A1. Unless you're entitled to a new credit or additional deductions as described in Topic E, there's no need to file an amended return (Form 1040-X) to report the amount of unemployment compensation to exclude. The IRS will perform the corrections starting in late May and continue throughout the summer and into the fall.

If you already filed your tax return, we'll determine the correct taxable amount of unemployment compensation and tax. We'll also adjust any non-refundable or refundable credits that you reported on your return that are impacted by the exclusion.

Any resulting overpayment of tax will be either refunded by direct deposit or by paper check or will be applied to your other outstanding tax liabilities.

A notice confirming the change will be sent to you when your return is corrected. Keep that notice for your records in case your tax return preparer or state department of taxation requests a copy.

Q2. What if I know I'll be entitled to a credit or deduction that wasn't claimed on my tax return? Should I file an amended return? (updated June 8, 2021)

A2. Yes. Once you're aware the exclusion of up to $10,200 in unemployment compensation now makes you eligible for a credit or deduction not claimed on your original return, file an amended return to claim the new credit or deduction. You can file this amended return electronically if the original return was filed electronically. See Form 1040-X, Amended U.S. Individual Income Tax Return for additional information.

The IRS will adjust the credits already claimed on your return that are impacted by the exclusion.

Example: You didn't claim the Earned Income Tax Credit (EITC) for your qualifying children on your 2020 tax return because your AGI was too high. Because the unemployment compensation exclusion reduced your AGI, you're now eligible for a $250 EITC. However, you need to file an amended return including a Schedule EIC to claim the EITC and any other credits not claimed on your original return. If, instead, you claimed $50 in EITC on your 2020 tax return, don't file a Form 1040-X solely to change the EITC amount. The amount of this and other credits that you claimed on the original return will automatically be adjusted by the IRS when we apply the exclusion.

Q3. I already filed an amended return (Form 1040-X) to claim the unemployment compensation exclusion, will this cause any issues or delay my refund? (added April 29, 2021)

A3. No. The IRS can identify a duplicate claim or mixed adjustment scenarios.
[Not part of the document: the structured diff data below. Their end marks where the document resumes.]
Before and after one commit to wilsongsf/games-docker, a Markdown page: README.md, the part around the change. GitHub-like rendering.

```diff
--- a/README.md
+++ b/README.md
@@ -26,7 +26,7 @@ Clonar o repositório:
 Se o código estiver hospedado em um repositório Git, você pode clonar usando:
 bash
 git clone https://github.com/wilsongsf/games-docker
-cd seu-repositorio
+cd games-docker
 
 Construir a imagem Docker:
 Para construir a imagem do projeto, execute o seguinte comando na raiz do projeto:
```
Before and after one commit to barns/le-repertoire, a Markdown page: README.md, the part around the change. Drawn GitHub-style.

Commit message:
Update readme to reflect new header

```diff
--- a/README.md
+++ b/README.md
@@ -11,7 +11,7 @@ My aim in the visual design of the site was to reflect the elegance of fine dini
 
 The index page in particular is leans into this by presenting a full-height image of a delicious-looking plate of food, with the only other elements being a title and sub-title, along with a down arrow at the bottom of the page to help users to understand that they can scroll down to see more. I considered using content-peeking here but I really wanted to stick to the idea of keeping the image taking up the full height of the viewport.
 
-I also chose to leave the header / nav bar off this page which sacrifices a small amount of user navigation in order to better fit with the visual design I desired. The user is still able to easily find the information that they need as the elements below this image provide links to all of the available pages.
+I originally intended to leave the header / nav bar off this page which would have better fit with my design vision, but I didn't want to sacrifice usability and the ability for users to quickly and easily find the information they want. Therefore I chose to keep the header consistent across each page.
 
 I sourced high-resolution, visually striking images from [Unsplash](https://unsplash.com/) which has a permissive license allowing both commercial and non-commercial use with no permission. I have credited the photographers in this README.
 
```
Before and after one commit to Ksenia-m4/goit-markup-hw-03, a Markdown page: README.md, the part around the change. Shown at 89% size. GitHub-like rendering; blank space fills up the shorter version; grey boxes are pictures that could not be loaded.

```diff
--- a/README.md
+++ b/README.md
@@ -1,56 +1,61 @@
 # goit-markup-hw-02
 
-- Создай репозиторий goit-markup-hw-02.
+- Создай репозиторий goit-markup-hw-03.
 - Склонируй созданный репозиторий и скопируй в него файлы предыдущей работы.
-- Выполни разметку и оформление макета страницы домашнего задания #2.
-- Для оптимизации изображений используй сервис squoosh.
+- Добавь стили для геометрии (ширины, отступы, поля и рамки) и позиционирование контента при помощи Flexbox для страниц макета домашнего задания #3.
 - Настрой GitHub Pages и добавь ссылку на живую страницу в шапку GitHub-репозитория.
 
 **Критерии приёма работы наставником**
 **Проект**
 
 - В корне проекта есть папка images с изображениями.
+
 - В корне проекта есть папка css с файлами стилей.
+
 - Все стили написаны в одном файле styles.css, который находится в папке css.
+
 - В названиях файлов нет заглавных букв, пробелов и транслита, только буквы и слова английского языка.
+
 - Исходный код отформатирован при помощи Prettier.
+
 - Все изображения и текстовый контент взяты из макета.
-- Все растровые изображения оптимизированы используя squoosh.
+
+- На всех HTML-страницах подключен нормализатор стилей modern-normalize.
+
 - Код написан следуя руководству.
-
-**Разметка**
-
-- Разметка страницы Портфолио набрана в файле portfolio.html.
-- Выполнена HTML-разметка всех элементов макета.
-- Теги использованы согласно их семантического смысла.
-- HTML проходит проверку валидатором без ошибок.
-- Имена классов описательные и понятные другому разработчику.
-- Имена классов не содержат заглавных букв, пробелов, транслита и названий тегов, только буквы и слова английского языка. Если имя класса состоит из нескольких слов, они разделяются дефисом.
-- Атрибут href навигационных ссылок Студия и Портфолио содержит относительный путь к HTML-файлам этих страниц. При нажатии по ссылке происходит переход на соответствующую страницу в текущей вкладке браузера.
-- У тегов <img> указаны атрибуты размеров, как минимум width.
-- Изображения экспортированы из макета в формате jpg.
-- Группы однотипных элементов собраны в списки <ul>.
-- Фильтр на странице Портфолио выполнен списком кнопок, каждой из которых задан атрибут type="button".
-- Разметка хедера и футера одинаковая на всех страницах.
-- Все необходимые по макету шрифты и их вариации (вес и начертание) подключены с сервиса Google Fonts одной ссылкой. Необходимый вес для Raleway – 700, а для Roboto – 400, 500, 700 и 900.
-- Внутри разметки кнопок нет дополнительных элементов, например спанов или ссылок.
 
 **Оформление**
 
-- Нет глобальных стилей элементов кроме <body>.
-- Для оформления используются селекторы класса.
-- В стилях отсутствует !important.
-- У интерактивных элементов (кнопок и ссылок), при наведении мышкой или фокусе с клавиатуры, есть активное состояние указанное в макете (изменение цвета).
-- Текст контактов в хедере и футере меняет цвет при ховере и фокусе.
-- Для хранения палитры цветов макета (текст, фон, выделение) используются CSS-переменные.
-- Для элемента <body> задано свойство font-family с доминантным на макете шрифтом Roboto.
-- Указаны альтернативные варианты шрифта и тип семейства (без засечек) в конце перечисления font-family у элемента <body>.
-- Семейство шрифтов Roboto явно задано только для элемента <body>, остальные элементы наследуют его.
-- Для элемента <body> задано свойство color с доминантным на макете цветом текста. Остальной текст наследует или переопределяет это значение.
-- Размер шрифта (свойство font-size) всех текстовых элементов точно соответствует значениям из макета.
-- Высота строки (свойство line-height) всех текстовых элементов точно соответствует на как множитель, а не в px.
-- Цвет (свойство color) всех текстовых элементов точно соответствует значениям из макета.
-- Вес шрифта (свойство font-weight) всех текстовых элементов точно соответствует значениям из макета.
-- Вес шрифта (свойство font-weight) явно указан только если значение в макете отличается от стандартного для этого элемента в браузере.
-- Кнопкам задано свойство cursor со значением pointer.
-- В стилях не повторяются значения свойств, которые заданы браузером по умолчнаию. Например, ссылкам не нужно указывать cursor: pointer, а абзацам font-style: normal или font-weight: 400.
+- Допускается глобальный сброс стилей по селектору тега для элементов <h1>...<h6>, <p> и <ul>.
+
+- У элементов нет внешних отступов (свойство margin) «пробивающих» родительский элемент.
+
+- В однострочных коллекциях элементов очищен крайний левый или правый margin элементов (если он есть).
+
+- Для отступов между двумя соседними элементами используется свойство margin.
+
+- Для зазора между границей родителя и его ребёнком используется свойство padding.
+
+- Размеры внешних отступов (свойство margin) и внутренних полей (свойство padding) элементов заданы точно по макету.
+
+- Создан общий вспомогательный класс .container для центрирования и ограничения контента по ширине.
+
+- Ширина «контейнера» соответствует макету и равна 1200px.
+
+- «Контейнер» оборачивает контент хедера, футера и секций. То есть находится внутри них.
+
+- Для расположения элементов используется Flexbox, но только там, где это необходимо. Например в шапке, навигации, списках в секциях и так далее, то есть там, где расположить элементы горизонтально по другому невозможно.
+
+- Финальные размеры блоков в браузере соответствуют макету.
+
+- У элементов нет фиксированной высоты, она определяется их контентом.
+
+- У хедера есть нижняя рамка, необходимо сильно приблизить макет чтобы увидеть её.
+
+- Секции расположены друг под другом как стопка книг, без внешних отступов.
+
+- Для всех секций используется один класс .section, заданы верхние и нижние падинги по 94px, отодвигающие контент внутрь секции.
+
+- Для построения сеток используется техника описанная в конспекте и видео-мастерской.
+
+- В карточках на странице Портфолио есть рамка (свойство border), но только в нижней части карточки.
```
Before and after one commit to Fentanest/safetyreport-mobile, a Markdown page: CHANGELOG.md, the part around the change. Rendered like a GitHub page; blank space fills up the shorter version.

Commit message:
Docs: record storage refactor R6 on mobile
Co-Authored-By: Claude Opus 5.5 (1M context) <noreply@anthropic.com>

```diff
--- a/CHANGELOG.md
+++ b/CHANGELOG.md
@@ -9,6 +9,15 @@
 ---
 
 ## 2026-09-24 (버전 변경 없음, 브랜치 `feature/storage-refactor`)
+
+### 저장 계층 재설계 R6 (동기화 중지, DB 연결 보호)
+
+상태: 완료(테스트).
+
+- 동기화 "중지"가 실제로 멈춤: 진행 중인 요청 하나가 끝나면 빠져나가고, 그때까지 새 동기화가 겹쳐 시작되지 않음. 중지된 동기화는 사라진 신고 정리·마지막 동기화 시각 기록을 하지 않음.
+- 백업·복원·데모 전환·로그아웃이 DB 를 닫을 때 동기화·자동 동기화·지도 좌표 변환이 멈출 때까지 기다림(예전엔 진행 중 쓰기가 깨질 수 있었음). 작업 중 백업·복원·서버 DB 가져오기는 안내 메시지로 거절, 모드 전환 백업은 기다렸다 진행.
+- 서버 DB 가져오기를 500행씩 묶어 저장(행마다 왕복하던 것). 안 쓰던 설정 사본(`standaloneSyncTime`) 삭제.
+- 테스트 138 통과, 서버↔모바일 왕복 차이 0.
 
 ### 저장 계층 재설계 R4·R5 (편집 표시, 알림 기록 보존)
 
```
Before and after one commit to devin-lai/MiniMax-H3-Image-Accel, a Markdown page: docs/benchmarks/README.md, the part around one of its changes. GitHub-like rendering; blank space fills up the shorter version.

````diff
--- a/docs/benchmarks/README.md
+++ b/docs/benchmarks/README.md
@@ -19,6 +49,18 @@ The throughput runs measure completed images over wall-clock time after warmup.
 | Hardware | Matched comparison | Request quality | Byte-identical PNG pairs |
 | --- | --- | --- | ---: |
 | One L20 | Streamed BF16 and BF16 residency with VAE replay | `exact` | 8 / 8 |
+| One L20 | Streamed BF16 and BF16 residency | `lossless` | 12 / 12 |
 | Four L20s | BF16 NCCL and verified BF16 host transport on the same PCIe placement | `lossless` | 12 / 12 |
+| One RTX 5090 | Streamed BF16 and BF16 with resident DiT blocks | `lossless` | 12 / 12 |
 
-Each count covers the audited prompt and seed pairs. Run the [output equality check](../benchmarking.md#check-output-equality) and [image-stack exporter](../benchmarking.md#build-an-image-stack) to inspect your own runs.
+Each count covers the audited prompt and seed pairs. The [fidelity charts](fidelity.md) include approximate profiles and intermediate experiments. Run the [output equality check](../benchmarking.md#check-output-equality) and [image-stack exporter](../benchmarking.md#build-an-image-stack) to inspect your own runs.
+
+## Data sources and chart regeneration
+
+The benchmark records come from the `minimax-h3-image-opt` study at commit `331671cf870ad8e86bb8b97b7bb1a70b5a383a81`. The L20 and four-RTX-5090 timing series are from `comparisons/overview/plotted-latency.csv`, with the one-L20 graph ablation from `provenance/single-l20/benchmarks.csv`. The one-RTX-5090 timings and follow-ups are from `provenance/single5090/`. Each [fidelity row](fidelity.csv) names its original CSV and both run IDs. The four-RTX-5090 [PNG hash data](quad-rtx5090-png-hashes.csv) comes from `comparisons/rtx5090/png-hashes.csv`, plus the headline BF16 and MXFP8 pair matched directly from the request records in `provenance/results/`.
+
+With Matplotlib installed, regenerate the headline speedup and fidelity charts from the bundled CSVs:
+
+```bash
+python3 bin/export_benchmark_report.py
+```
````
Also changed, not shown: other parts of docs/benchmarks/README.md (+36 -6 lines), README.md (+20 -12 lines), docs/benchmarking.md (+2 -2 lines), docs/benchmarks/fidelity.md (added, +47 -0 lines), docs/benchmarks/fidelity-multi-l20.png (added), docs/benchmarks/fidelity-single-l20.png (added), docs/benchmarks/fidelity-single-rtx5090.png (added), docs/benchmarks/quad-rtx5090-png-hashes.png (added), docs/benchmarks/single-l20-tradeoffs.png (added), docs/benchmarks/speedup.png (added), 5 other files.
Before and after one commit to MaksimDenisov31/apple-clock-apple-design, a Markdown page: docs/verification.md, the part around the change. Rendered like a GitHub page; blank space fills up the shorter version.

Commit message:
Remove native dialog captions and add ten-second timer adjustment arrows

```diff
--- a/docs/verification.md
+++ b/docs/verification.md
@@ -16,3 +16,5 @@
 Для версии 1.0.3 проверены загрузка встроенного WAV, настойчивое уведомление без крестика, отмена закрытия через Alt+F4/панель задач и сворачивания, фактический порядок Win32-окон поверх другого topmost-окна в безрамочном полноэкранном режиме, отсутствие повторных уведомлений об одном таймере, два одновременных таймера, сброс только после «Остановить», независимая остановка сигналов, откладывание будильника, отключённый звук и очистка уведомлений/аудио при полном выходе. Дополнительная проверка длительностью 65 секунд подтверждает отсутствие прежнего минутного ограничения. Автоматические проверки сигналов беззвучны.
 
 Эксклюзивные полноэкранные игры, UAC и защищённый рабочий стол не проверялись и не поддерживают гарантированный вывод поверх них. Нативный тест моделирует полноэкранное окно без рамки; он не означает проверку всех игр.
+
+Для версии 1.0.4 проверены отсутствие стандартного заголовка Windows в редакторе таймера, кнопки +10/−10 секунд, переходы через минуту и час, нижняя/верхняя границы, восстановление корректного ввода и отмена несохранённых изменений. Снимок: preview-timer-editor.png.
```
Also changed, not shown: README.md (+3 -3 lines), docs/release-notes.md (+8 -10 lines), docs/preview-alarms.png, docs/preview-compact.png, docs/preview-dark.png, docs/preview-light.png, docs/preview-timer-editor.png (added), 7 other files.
If the Form 1040-X has changes other than unemployment compensation exclusion, only the part of the claim that was not adjusted when we applied the exclusion will be considered after we apply the exclusion. Filing a Form 1040-X won't increase the time it takes the IRS to make the automatic correction or reduce the time it takes to process your automatic correction.